-- THE INPUT follows --

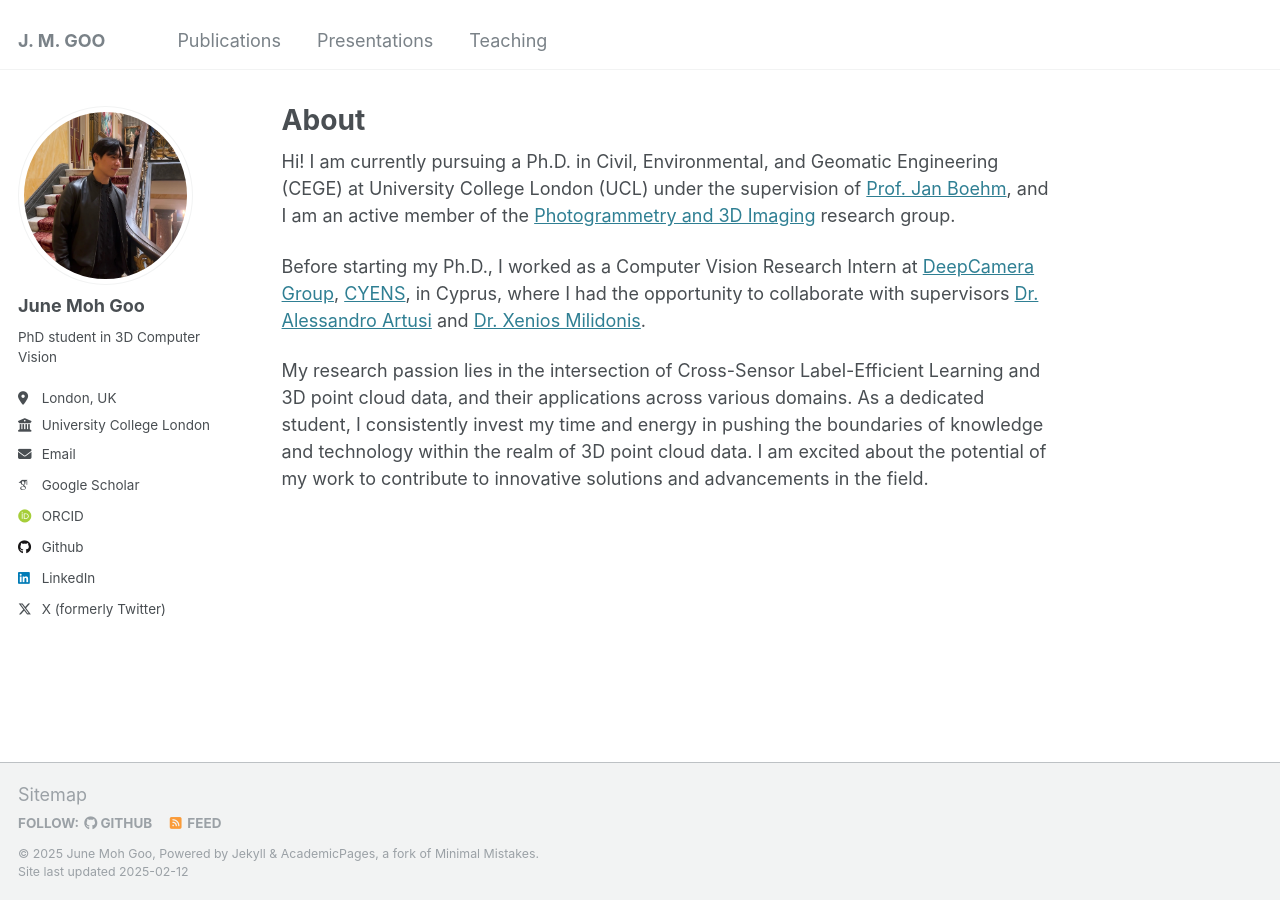
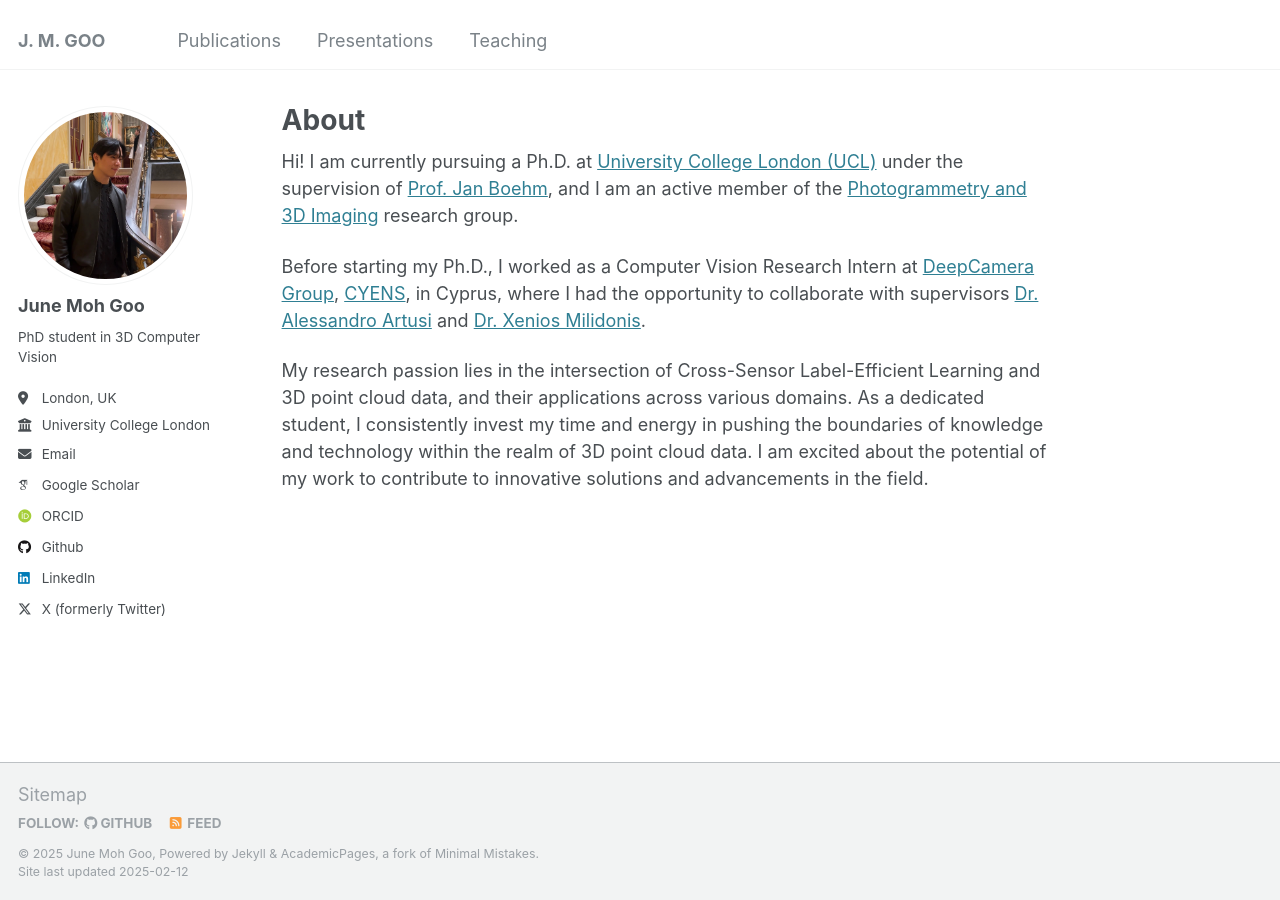
Before and after one commit to junegoo94/junegoo94.github.io, a Jekyll site: the page built from _pages/about.md, in a window 1280 px wide. Built offline with Jekyll 4.4.1, drawn with Linux system fonts in a browser that asks for light colours; some web fonts are replaced.

Commit message:
Update about.md

```diff
--- a/_pages/about.md
+++ b/_pages/about.md
@@ -7,7 +7,7 @@
   - /about.html
 ---
 
-Hi! I am currently pursuing a Ph.D. in Civil, Environmental, and Geomatic Engineering (CEGE) at University College London (UCL) under the supervision of [Prof. Jan Boehm](https://www.ucl.ac.uk/civil-environmental-geomatic-engineering/people/dr-jan-boehm), and I am an active member of the [Photogrammetry and 3D Imaging](https://www.ucl.ac.uk/civil-environmental-geomatic-engineering/research/groups-centres-and-sections/photogrammetry-and-3d-imaging) research group.
+Hi! I am currently pursuing a Ph.D. at [University College London (UCL)](https://www.ucl.ac.uk/) under the supervision of [Prof. Jan Boehm](https://www.ucl.ac.uk/civil-environmental-geomatic-engineering/people/dr-jan-boehm), and I am an active member of the [Photogrammetry and 3D Imaging](https://www.ucl.ac.uk/civil-environmental-geomatic-engineering/research/groups-centres-and-sections/photogrammetry-and-3d-imaging) research group.
 
 Before starting my Ph.D., I worked as a Computer Vision Research Intern at [DeepCamera Group](https://deepcamera.cyens.org.cy/), [CYENS](https://cyens.org.cy/mrg/ripe/), in Cyprus, where I had the opportunity to collaborate with supervisors [Dr. Alessandro Artusi](https://cyens.org.cy/personnel/alessandro-artusi/) and [Dr. Xenios Milidonis](https://www.linkedin.com/in/xeniosmilidonis/?originalSubdomain=cy).
 
```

-- THE INPUT concluded --

● **TASK INSTRUCTIONS**
Pull every line with the string "boehm" from the data above.

● **FINAL ANSWER**
-Hi! I am currently pursuing a Ph.D. in Civil, Environmental, and Geomatic Engineering (CEGE) at University College London (UCL) under the supervision of [Prof. Jan Boehm](https://www.ucl.ac.uk/civil-environmental-geomatic-engineering/people/dr-jan-boehm), and I am an active member of the [Photogrammetry and 3D Imaging](https://www.ucl.ac.uk/civil-environmental-geomatic-engineering/research/groups-centres-and-sections/photogrammetry-and-3d-imaging) research group.
+Hi! I am currently pursuing a Ph.D. at [University College London (UCL)](https://www.ucl.ac.uk/) under the supervision of [Prof. Jan Boehm](https://www.ucl.ac.uk/civil-environmental-geomatic-engineering/people/dr-jan-boehm), and I am an active member of the [Photogrammetry and 3D Imaging](https://www.ucl.ac.uk/civil-environmental-geomatic-engineering/research/groups-centres-and-sections/photogrammetry-and-3d-imaging) research group.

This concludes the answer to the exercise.